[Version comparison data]
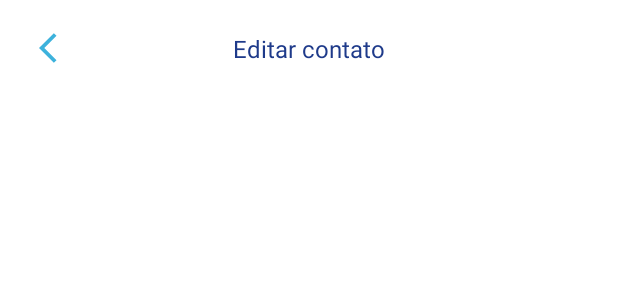
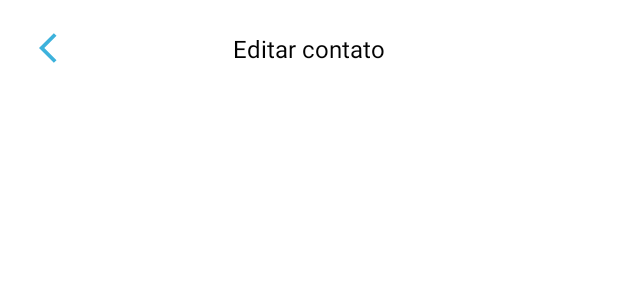
Before and after one commit to phmotad/App-Contatos, an Android app: the layout toolbar_voltar.xml on its own in the app's theme, with its tools: preview values and no code run, on a phone screen of 412 x 824 dp. Shown: the top 300 px of the screen. Run offline under Robolectric (Android 15) with nearby library versions, the light colour scheme and no system bars.

```diff
--- a/app/build.gradle.kts
+++ b/app/build.gradle.kts
@@ -27,6 +27,9 @@ android {
         sourceCompatibility = JavaVersion.VERSION_1_8
         targetCompatibility = JavaVersion.VERSION_1_8
     }
+    viewBinding{
+        enable = true
+    }
 }
 
 dependencies {
--- /dev/null
+++ b/app/src/main/java/br/com/victall/projetoph/IGetContato.java
@@ -0,0 +1,5 @@
+package br.com.victall.projetoph;
+
+public interface IGetContato {
+    void sucess(String idUser);
+}
--- a/app/src/main/java/br/com/victall/projetoph/helper/ConfiguracaoFirebase.java
+++ b/app/src/main/java/br/com/victall/projetoph/helper/ConfiguracaoFirebase.java
@@ -21,6 +21,7 @@ import com.google.firebase.storage.FirebaseStorage;
 import com.google.firebase.storage.StorageReference;
 import com.google.firebase.storage.UploadTask;
 
+import br.com.victall.projetoph.IGetContato;
 import br.com.victall.projetoph.activity.LoginActivity;
 import br.com.victall.projetoph.activity.MainActivity;
 import br.com.victall.projetoph.model.Contato;
@@ -91,7 +92,7 @@ public class ConfiguracaoFirebase {
         return FirebaseAuth.getInstance().getCurrentUser()!=null;
     }
 
-    public static void salvarContato(Contato contato, Context context, Uri uri, boolean isUpdate){
+    public static void salvarContato(Contato contato, Context context, Uri uri, boolean isUpdate, IGetContato listener){
 
 
         DatabaseReference databaseReference = FirebaseDatabase.getInstance().getReference();
@@ -114,7 +115,6 @@ public class ConfiguracaoFirebase {
             @Override
             public void onSuccess(UploadTask.TaskSnapshot taskSnapshot) {
 
-
                 fotoPerfilRef.getDownloadUrl().addOnSuccessListener(new OnSuccessListener<Uri>() {
                     @Override
                     public void onSuccess(Uri uri) {
@@ -129,6 +129,7 @@ public class ConfiguracaoFirebase {
                                     @Override
                                     public void onComplete(@NonNull Task<Void> task) {
                                         if(task.isSuccessful()){
+                                            listener.sucess(contato.getId());
                                             Toast.makeText(context, "Contato salvo com sucesso!", Toast.LENGTH_SHORT).show();
                                         }
                                     }
--- a/app/src/main/res/layout/activity_main.xml
+++ b/app/src/main/res/layout/activity_main.xml
@@ -67,8 +67,8 @@
         android:id="@+id/lstTarefas"
         android:layout_width="0dp"
         android:layout_height="0dp"
-        android:layout_marginBottom="16dp"
-        app:layout_constraintBottom_toBottomOf="parent"
+        android:layout_marginBottom="20dp"
+        app:layout_constraintBottom_toTopOf="@+id/btnAdicionarNovo"
         app:layout_constraintEnd_toEndOf="parent"
         app:layout_constraintStart_toStartOf="parent"
         app:layout_constraintTop_toBottomOf="@+id/toolbar"
--- a/app/src/main/res/layout/toolbar_voltar.xml
+++ b/app/src/main/res/layout/toolbar_voltar.xml
@@ -1,11 +1,22 @@
 <?xml version="1.0" encoding="utf-8"?>
-<androidx.constraintlayout.widget.ConstraintLayout
-    xmlns:android="http://schemas.android.com/apk/res/android"
+<androidx.constraintlayout.widget.ConstraintLayout xmlns:android="http://schemas.android.com/apk/res/android"
     xmlns:app="http://schemas.android.com/apk/res-auto"
+    xmlns:tools="http://schemas.android.com/tools"
     android:layout_width="match_parent"
     android:layout_height="?actionBarSize"
-    android:background="?attr/colorOnBackground"
-    xmlns:tools="http://schemas.android.com/tools">
+    android:backgroundTint="@color/branco">
+
+    <TextView
+        android:id="@+id/textTitulo"
+        android:layout_width="wrap_content"
+        android:layout_height="wrap_content"
+        android:textColor="#020202"
+        android:textSize="16sp"
+        app:layout_constraintBottom_toBottomOf="parent"
+        app:layout_constraintEnd_toEndOf="parent"
+        app:layout_constraintStart_toStartOf="parent"
+        app:layout_constraintTop_toTopOf="parent"
+        tools:text="Editar contato" />
 
     <include
         android:id="@+id/include"
@@ -19,22 +30,7 @@
         app:layout_constraintTop_toTopOf="parent" />
 
 
-    <TextView
-        android:id="@+id/textTitulo"
-        android:layout_width="wrap_content"
-        android:layout_height="wrap_content"
-        app:layout_constraintBottom_toBottomOf="parent"
-        android:textSize="16sp"
-        android:textColor="@color/azulEscuro"
-        app:layout_constraintEnd_toEndOf="parent"
-        app:layout_constraintStart_toStartOf="parent"
-        app:layout_constraintTop_toTopOf="parent"
-        tools:text="Editar contato" />
-
-
-
-
-    <ImageView
+    <View
         android:layout_width="match_parent"
         android:layout_height="1dp"
         android:background="?actionBarDivider"
```
Also changed, not shown: app/src/main/java/br/com/victall/projetoph/activity/ContatoActivity.java (+37 -11 lines), app/src/main/java/br/com/victall/projetoph/activity/MainActivity.java (+16 -13 lines), app/src/main/java/br/com/victall/projetoph/adapter/ContatoAdapter.java (+37 -4 lines), app/src/main/res/layout/activity_contato.xml (+7 -6 lines).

■ **EXERCISE GOAL**: Lines with "google" in the records above: copy every one of them.

■ **TASK RESULT**:
@@ -21,6 +21,7 @@ import com.google.firebase.storage.FirebaseStorage;
 import com.google.firebase.storage.StorageReference;
 import com.google.firebase.storage.UploadTask;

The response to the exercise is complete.